Every line below that holds the string "componentes" should be copied out.
··· EXERCISE INPUTS
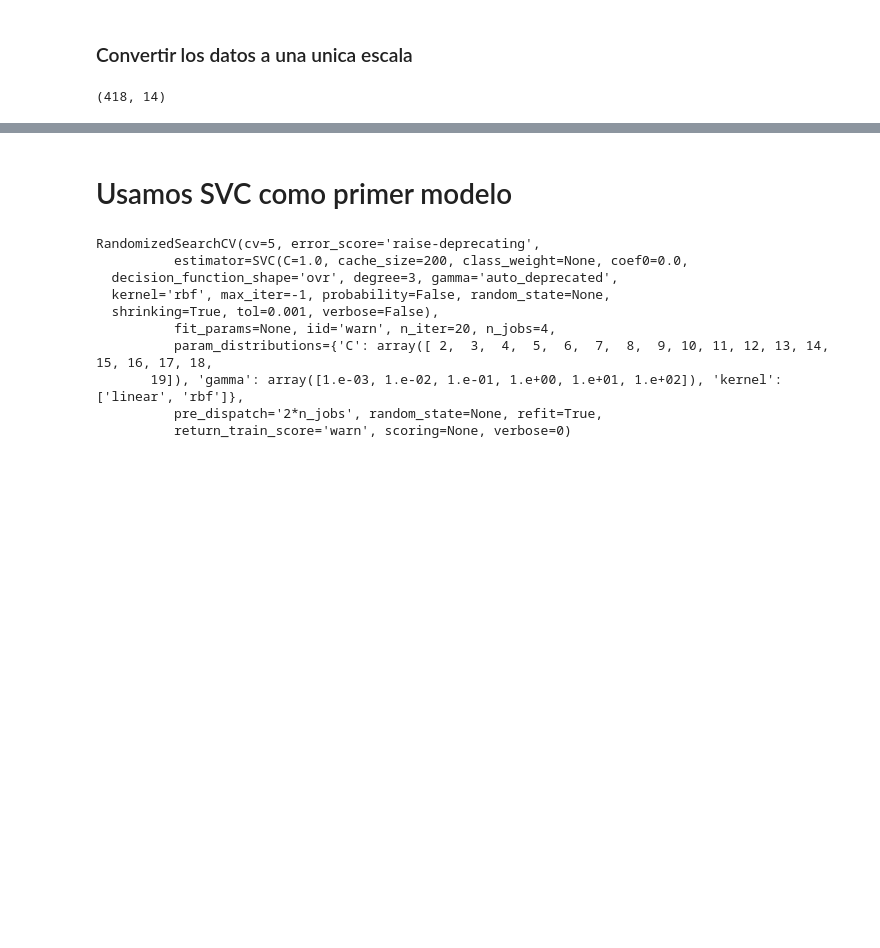
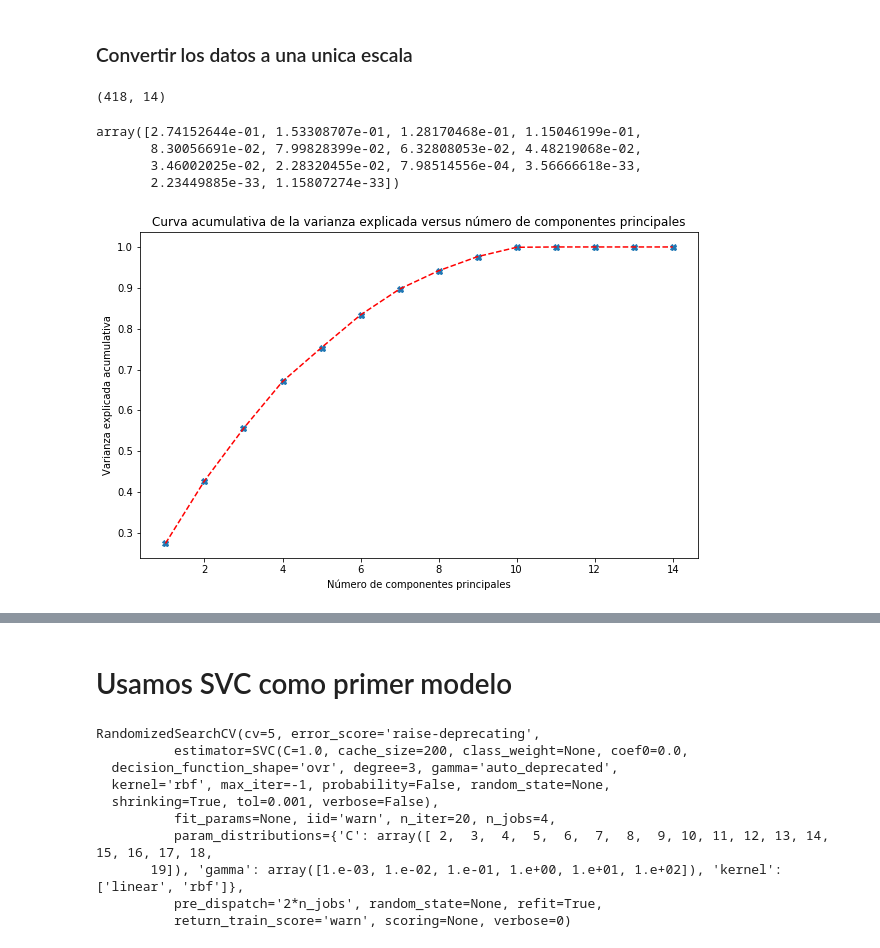
Before and after one commit to alarcon7a/DataScience, a Jupyter notebook: Machine Learning/titanic/Titanic_ml.ipynb, the cells around one changed output, grey strips where cells are left out. Saved outputs shown, nothing was run; the diff lists cells and outputs as text; code cells hidden in the pictures; blank space fills up the shorter version.

Commit message:
Se agrega Analisis de componentes principales PCA al proyecto Titanic y se incrementa el score.

```diff
--- a/Machine Learning/titanic/Titanic_ml.ipynb
+++ b/Machine Learning/titanic/Titanic_ml.ipynb
@@ -161,4 +161,26 @@ X_testing = scaler.fit_transform(X_testing)
 X_testing.shape
 # %% [output]
 (418, 14)
+# %%
+sklearn_pca = PCA(n_components=None)
+sklearn_transf = sklearn_pca.fit_transform(X)
+varianza_expl = sklearn_pca.explained_variance_ratio_
+varianza_expl
+# %% [output]
+array([2.74152644e-01, 1.53308707e-01, 1.28170468e-01, 1.15046199e-01,
+       8.30056691e-02, 7.99828399e-02, 6.32808053e-02, 4.48219068e-02,
+       3.46002025e-02, 2.28320455e-02, 7.98514556e-04, 3.56666618e-33,
+       2.23449885e-33, 1.15807274e-33])
+# %%
+cum_var_exp = np.cumsum(varianza_expl)
+plt.figure(figsize = (10, 6))
+plt.xlabel('Número de componentes principales')
+plt.ylabel('Varianza explicada acumulativa')
+plt.title('Curva acumulativa de la varianza explicada versus número de componentes principales')
+nc = np.arange(1, varianza_expl.shape[0] + 1)
+plt.plot(nc, cum_var_exp, 'X')
+plt.plot(nc, cum_var_exp, '--r')
+plt.show()
+# %% [output]
+[figure, added]
 # %%
```
Also changed, not shown: parts of 13 cells of this notebook, 1 other file.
······
WRITTEN RESPONSE -
Se agrega Analisis de componentes principales PCA al proyecto Titanic y se incrementa el score.
+plt.xlabel('Número de componentes principales')
+plt.title('Curva acumulativa de la varianza explicada versus número de componentes principales')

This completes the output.